* **Exercise**:
Each line of the data should be duplicated precisely.
Content starts
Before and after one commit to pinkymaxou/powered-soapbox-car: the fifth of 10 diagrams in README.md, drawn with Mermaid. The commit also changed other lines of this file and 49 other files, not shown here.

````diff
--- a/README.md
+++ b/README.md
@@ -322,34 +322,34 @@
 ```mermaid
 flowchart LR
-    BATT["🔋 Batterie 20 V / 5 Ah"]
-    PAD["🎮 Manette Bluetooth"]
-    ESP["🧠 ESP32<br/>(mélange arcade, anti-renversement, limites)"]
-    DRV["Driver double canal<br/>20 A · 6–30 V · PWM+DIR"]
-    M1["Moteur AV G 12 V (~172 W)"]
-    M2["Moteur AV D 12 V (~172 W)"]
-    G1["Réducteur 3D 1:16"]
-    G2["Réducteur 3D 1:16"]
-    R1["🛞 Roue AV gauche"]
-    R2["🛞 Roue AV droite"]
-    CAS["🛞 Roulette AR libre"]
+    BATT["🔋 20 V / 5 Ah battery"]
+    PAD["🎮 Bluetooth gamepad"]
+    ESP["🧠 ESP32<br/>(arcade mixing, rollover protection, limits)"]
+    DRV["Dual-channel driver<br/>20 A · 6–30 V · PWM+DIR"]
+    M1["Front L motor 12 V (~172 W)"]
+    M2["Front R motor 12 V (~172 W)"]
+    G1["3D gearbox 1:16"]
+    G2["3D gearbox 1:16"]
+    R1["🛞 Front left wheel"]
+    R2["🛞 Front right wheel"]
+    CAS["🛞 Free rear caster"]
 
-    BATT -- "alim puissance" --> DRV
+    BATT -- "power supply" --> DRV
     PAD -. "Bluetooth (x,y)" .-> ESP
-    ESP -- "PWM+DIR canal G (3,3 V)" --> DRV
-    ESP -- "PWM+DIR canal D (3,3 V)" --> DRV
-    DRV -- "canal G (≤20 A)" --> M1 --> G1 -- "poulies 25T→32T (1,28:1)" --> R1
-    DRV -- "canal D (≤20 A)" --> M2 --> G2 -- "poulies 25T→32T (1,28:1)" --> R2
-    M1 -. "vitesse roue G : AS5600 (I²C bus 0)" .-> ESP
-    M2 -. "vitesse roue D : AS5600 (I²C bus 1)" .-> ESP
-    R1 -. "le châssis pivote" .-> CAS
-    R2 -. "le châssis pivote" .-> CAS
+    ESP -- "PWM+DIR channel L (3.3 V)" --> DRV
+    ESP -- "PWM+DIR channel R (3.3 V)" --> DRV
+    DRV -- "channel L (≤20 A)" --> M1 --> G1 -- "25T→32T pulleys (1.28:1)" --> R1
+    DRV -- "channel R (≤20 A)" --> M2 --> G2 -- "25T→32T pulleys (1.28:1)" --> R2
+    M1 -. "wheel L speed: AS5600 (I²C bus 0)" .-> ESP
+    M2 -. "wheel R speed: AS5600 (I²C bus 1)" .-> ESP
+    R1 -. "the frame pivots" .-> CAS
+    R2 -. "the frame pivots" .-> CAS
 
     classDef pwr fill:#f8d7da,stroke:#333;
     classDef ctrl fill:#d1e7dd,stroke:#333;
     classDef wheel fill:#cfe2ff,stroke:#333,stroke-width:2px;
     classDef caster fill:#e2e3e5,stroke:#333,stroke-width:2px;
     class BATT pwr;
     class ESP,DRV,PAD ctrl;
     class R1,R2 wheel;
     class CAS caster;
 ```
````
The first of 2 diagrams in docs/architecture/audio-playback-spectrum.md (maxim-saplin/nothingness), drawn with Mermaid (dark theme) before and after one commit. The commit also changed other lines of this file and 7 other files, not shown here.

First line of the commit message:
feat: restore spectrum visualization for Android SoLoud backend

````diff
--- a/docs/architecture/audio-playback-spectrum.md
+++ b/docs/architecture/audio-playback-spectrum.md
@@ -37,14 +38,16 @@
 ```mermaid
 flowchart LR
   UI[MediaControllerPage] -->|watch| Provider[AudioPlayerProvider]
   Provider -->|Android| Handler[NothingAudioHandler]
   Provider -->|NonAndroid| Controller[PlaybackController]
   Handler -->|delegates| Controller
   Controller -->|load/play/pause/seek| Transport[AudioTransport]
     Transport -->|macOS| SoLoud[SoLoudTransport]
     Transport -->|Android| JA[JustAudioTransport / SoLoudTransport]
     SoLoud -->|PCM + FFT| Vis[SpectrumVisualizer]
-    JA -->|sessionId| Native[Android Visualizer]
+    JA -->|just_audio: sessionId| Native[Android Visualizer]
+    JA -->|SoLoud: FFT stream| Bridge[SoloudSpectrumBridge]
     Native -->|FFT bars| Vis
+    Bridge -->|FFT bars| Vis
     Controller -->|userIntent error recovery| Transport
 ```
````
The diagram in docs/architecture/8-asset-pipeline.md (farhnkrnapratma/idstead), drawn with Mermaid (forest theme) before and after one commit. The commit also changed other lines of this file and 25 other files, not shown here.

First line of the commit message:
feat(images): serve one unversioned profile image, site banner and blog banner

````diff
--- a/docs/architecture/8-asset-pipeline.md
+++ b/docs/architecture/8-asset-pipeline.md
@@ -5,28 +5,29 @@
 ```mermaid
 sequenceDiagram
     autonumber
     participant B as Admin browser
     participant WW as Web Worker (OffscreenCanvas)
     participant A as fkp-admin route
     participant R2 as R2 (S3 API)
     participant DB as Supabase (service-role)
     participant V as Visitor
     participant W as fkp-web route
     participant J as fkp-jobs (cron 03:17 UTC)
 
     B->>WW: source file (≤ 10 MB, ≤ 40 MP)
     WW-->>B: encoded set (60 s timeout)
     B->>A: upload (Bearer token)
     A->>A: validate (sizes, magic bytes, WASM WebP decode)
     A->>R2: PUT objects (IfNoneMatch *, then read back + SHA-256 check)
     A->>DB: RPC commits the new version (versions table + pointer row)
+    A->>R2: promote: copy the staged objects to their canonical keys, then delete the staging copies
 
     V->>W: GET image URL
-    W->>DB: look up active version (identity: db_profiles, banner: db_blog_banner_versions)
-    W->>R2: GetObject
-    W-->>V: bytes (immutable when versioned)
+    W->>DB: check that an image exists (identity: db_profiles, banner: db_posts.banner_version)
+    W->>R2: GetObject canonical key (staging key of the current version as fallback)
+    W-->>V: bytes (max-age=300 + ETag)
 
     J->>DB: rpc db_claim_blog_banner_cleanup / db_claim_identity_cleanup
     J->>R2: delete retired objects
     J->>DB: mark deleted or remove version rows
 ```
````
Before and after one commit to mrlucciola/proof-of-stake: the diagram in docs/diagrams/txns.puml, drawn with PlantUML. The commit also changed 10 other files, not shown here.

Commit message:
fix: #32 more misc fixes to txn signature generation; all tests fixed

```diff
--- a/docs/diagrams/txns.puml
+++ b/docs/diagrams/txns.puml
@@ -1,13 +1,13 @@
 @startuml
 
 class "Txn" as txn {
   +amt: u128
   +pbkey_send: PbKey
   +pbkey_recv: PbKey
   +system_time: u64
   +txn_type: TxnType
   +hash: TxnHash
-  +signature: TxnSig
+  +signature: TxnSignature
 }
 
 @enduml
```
Content ends
* **Solution**:
Before and after one commit to pinkymaxou/powered-soapbox-car: the fifth of 10 diagrams in README.md, drawn with Mermaid. The commit also changed other lines of this file and 49 other files, not shown here.

````diff
--- a/README.md
+++ b/README.md
@@ -322,34 +322,34 @@
 ```mermaid
 flowchart LR
-    BATT["🔋 Batterie 20 V / 5 Ah"]
-    PAD["🎮 Manette Bluetooth"]
-    ESP["🧠 ESP32<br/>(mélange arcade, anti-renversement, limites)"]
-    DRV["Driver double canal<br/>20 A · 6–30 V · PWM+DIR"]
-    M1["Moteur AV G 12 V (~172 W)"]
-    M2["Moteur AV D 12 V (~172 W)"]
-    G1["Réducteur 3D 1:16"]
-    G2["Réducteur 3D 1:16"]
-    R1["🛞 Roue AV gauche"]
-    R2["🛞 Roue AV droite"]
-    CAS["🛞 Roulette AR libre"]
+    BATT["🔋 20 V / 5 Ah battery"]
+    PAD["🎮 Bluetooth gamepad"]
+    ESP["🧠 ESP32<br/>(arcade mixing, rollover protection, limits)"]
+    DRV["Dual-channel driver<br/>20 A · 6–30 V · PWM+DIR"]
+    M1["Front L motor 12 V (~172 W)"]
+    M2["Front R motor 12 V (~172 W)"]
+    G1["3D gearbox 1:16"]
+    G2["3D gearbox 1:16"]
+    R1["🛞 Front left wheel"]
+    R2["🛞 Front right wheel"]
+    CAS["🛞 Free rear caster"]
 
-    BATT -- "alim puissance" --> DRV
+    BATT -- "power supply" --> DRV
     PAD -. "Bluetooth (x,y)" .-> ESP
-    ESP -- "PWM+DIR canal G (3,3 V)" --> DRV
-    ESP -- "PWM+DIR canal D (3,3 V)" --> DRV
-    DRV -- "canal G (≤20 A)" --> M1 --> G1 -- "poulies 25T→32T (1,28:1)" --> R1
-    DRV -- "canal D (≤20 A)" --> M2 --> G2 -- "poulies 25T→32T (1,28:1)" --> R2
-    M1 -. "vitesse roue G : AS5600 (I²C bus 0)" .-> ESP
-    M2 -. "vitesse roue D : AS5600 (I²C bus 1)" .-> ESP
-    R1 -. "le châssis pivote" .-> CAS
-    R2 -. "le châssis pivote" .-> CAS
+    ESP -- "PWM+DIR channel L (3.3 V)" --> DRV
+    ESP -- "PWM+DIR channel R (3.3 V)" --> DRV
+    DRV -- "channel L (≤20 A)" --> M1 --> G1 -- "25T→32T pulleys (1.28:1)" --> R1
+    DRV -- "channel R (≤20 A)" --> M2 --> G2 -- "25T→32T pulleys (1.28:1)" --> R2
+    M1 -. "wheel L speed: AS5600 (I²C bus 0)" .-> ESP
+    M2 -. "wheel R speed: AS5600 (I²C bus 1)" .-> ESP
+    R1 -. "the frame pivots" .-> CAS
+    R2 -. "the frame pivots" .-> CAS
 
     classDef pwr fill:#f8d7da,stroke:#333;
     classDef ctrl fill:#d1e7dd,stroke:#333;
     classDef wheel fill:#cfe2ff,stroke:#333,stroke-width:2px;
     classDef caster fill:#e2e3e5,stroke:#333,stroke-width:2px;
     class BATT pwr;
     class ESP,DRV,PAD ctrl;
     class R1,R2 wheel;
     class CAS caster;
 ```
````
The first of 2 diagrams in docs/architecture/audio-playback-spectrum.md (maxim-saplin/nothingness), drawn with Mermaid (dark theme) before and after one commit. The commit also changed other lines of this file and 7 other files, not shown here.

First line of the commit message:
feat: restore spectrum visualization for Android SoLoud backend

````diff
--- a/docs/architecture/audio-playback-spectrum.md
+++ b/docs/architecture/audio-playback-spectrum.md
@@ -37,14 +38,16 @@
 ```mermaid
 flowchart LR
   UI[MediaControllerPage] -->|watch| Provider[AudioPlayerProvider]
   Provider -->|Android| Handler[NothingAudioHandler]
   Provider -->|NonAndroid| Controller[PlaybackController]
   Handler -->|delegates| Controller
   Controller -->|load/play/pause/seek| Transport[AudioTransport]
     Transport -->|macOS| SoLoud[SoLoudTransport]
     Transport -->|Android| JA[JustAudioTransport / SoLoudTransport]
     SoLoud -->|PCM + FFT| Vis[SpectrumVisualizer]
-    JA -->|sessionId| Native[Android Visualizer]
+    JA -->|just_audio: sessionId| Native[Android Visualizer]
+    JA -->|SoLoud: FFT stream| Bridge[SoloudSpectrumBridge]
     Native -->|FFT bars| Vis
+    Bridge -->|FFT bars| Vis
     Controller -->|userIntent error recovery| Transport
 ```
````
The diagram in docs/architecture/8-asset-pipeline.md (farhnkrnapratma/idstead), drawn with Mermaid (forest theme) before and after one commit. The commit also changed other lines of this file and 25 other files, not shown here.

First line of the commit message:
feat(images): serve one unversioned profile image, site banner and blog banner

````diff
--- a/docs/architecture/8-asset-pipeline.md
+++ b/docs/architecture/8-asset-pipeline.md
@@ -5,28 +5,29 @@
 ```mermaid
 sequenceDiagram
     autonumber
     participant B as Admin browser
     participant WW as Web Worker (OffscreenCanvas)
     participant A as fkp-admin route
     participant R2 as R2 (S3 API)
     participant DB as Supabase (service-role)
     participant V as Visitor
     participant W as fkp-web route
     participant J as fkp-jobs (cron 03:17 UTC)
 
     B->>WW: source file (≤ 10 MB, ≤ 40 MP)
     WW-->>B: encoded set (60 s timeout)
     B->>A: upload (Bearer token)
     A->>A: validate (sizes, magic bytes, WASM WebP decode)
     A->>R2: PUT objects (IfNoneMatch *, then read back + SHA-256 check)
     A->>DB: RPC commits the new version (versions table + pointer row)
+    A->>R2: promote: copy the staged objects to their canonical keys, then delete the staging copies
 
     V->>W: GET image URL
-    W->>DB: look up active version (identity: db_profiles, banner: db_blog_banner_versions)
-    W->>R2: GetObject
-    W-->>V: bytes (immutable when versioned)
+    W->>DB: check that an image exists (identity: db_profiles, banner: db_posts.banner_version)
+    W->>R2: GetObject canonical key (staging key of the current version as fallback)
+    W-->>V: bytes (max-age=300 + ETag)
 
     J->>DB: rpc db_claim_blog_banner_cleanup / db_claim_identity_cleanup
     J->>R2: delete retired objects
     J->>DB: mark deleted or remove version rows
 ```
````
Before and after one commit to mrlucciola/proof-of-stake: the diagram in docs/diagrams/txns.puml, drawn with PlantUML. The commit also changed 10 other files, not shown here.

Commit message:
fix: #32 more misc fixes to txn signature generation; all tests fixed

```diff
--- a/docs/diagrams/txns.puml
+++ b/docs/diagrams/txns.puml
@@ -1,13 +1,13 @@
 @startuml
 
 class "Txn" as txn {
   +amt: u128
   +pbkey_send: PbKey
   +pbkey_recv: PbKey
   +system_time: u64
   +txn_type: TxnType
   +hash: TxnHash
-  +signature: TxnSig
+  +signature: TxnSignature
 }
 
 @enduml
```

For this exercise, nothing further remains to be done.